I have a friend who often tells me how much he has written. He’s all like – “yeah, today I finished that story I was working on and started a new one, got ten pages down.” When the writing is not going well for me, which is most of the time, I’d like to whack him in the face with his own well-thumbed copy of Infinite Jest. So can you tell me – how much should a self-respecting writer actually produce on any given day? Like, how many pages?
Unprolific in Utah
This is a very timely question because in a couple of days, writers around the world will be launching into the tenth annual NaNoWriMo, or National Novel Writing Month, the aim of which is to complete a 50,000 word manuscript over the month of November – a daily average of 1667 words, or about six pages. There are many good reasons to take part in NaNoWriMo. It provides a jolt of energy, community, and a big challenge, all of which help some people to up their game and realign their priorities. And I’m sure it can be fun.
But Unprolific, do you need me to tell you that the real writing life is about quality, not quantity? Anyone can rattle off 1667 words a day – making those words good enough to publish is a whole different story. Writers are not cows. There’s no minimum yield. And there are innumerable stories about extremely talented writers who work very, very slowly. Recently:
Junot Diaz spent ten years working on The Brief Wondrous World of Oscar Wao, which, at 352 pages, comes out to a production rate of just over 32 pages a year.

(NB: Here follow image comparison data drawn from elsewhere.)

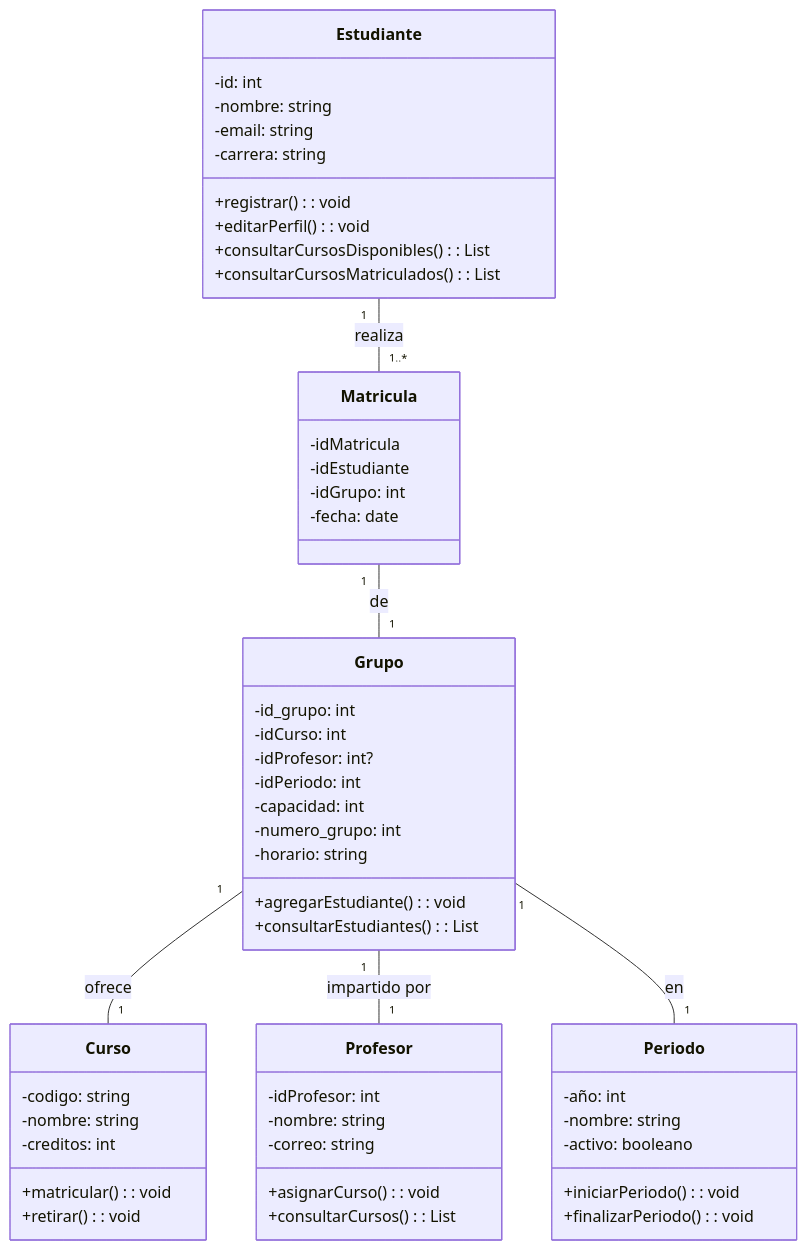
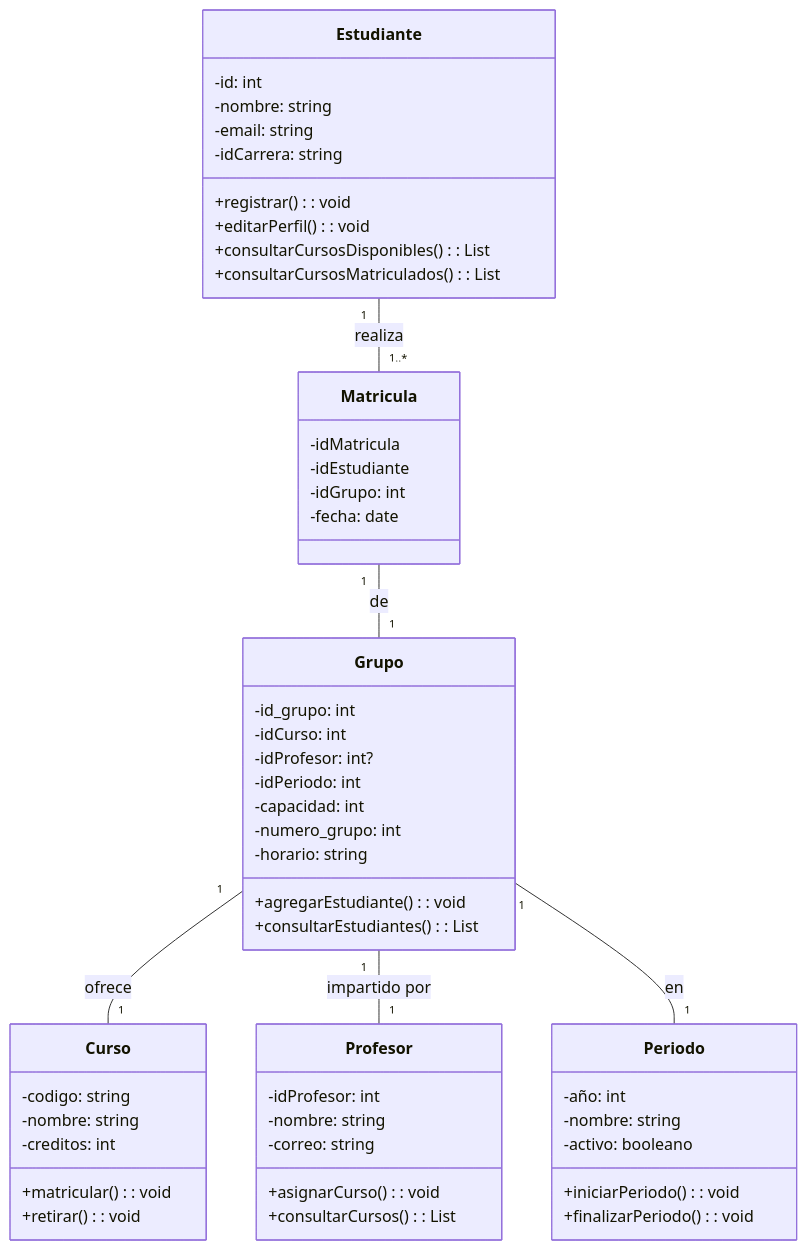
The diagram in Diagrama.mmd (Mariajose2134/Proyecto), drawn with Mermaid before and after one commit.

Commit message:
se cambio algunas cosas

```diff
--- a/Diagrama.mmd
+++ b/Diagrama.mmd
@@ -1,62 +1,62 @@
 classDiagram
 
     class Estudiante {
         -id: int
         -nombre: string
         -email: string
-        -carrera: string
+        -idCarrera: string
         +registrar(): void
         +editarPerfil(): void
         +consultarCursosDisponibles(): List<Curso>
         +consultarCursosMatriculados(): List<Curso>
     }
  
     class Curso {
         -codigo: string
         -nombre: string
         -creditos: int
         +matricular(): void
         +retirar(): void
     }
   
     class Periodo {
         -año: int
         -nombre: string
         -activo: booleano
         +iniciarPeriodo(): void
         +finalizarPeriodo(): void
     }
 
     class Profesor {
         -idProfesor: int
         -nombre: string
         -correo: string
         +asignarCurso(): void
         +consultarCursos(): List<Curso>
     }
 
     class Matricula {
         -idMatricula
         -idEstudiante
         -idGrupo: int
         -fecha: date
     }
 
     class Grupo {
         -id_grupo: int
         -idCurso: int
         -idProfesor: int?
         -idPeriodo: int
         -capacidad: int
         -numero_grupo: int 
         -horario: string
         +agregarEstudiante(): void
         +consultarEstudiantes(): List<Estudiante>
     }
 
 
 Grupo "1" -- "1" Curso : ofrece
 Grupo "1" -- "1" Profesor : impartido por
 Grupo "1" -- "1" Periodo : en
 Estudiante "1" -- "1..*" Matricula : realiza
 Matricula "1" -- "1" Grupo : de
```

Lorrie Moore had a fourteen year gap between her last novel and her new one, A Gate at The Stairs, which averages out to 22-and-a-bit pages a year.
Ian Frazier’s new nonfiction book about Siberia has been approximately sixteen years in the making so far, and he’s not done with it yet.
These writers have been working on other things alongside their books, of course, and I’m sure no one actually thinks that they have split their production time equally over each year as my amortized page counts suggest. But I, for one, find their examples more inspiring and encouraging than a whole independent bookstore full of NaNoWriMo-ers.
I think that a regular – if not daily – engagement with your work is crucial. Without that engagement, the writing can wither and die, like a plant that hasn’t been tended. Writing is a living thing, after all, isn’t it? Daily engagement doesn’t always result in the production of pages, though. It can lead, instead, to a realization, an idea, a new way of structuring the work, some character development, some revision.
You might write and write and write one day and feel really good about what you have produced, come back the next day and delete every sentence but one, start over, and then do it all again the day after that. You might struggle for several hours just to force out one paragraph, which you hate. You might write an excellent scene that has no place in your manuscript. These are all good writing days in my book.
A quick, informal poll of my writing friends revealed that almost no one measures their production in term of pages or word count. It’s almost always about time spent at the coal face of the work, and even that can vary enormously from one writer to the next, according to life circumstances and each writer’s personal definition of what feels like enough.
Guilt over supposed “underproduction” is just one of the ways we beat ourselves up, as writers. And what good does beating ourselves up do, ultimately? Most of the time, I think it just gets in the way, consuming mental energy that could be channeled into something more useful. This self-flagellation comes from a desire to produce, to push ourselves, perhaps – which is a useful drive to have. But if you engage regularly, tend your writerly garden, that urge should be met. Engage, and the production will take care of itself, in its own sweet time.
And so, yeah, your prolific writing friend sounds like he’s either Dave Eggers*, a NaNoWriMo-er, or a literary size-queen: trying to make up in volume what he lacks in technique. Real writers do it slowly. Make that your new mental bumper sticker.
*Don’t think about Joyce Carrol Oates or Dave Eggers. Their rates of production are so far outside of the norm that contemplating them can bring on nausea. You can’t compare yourself to the freakishly prolific – no good will come of it.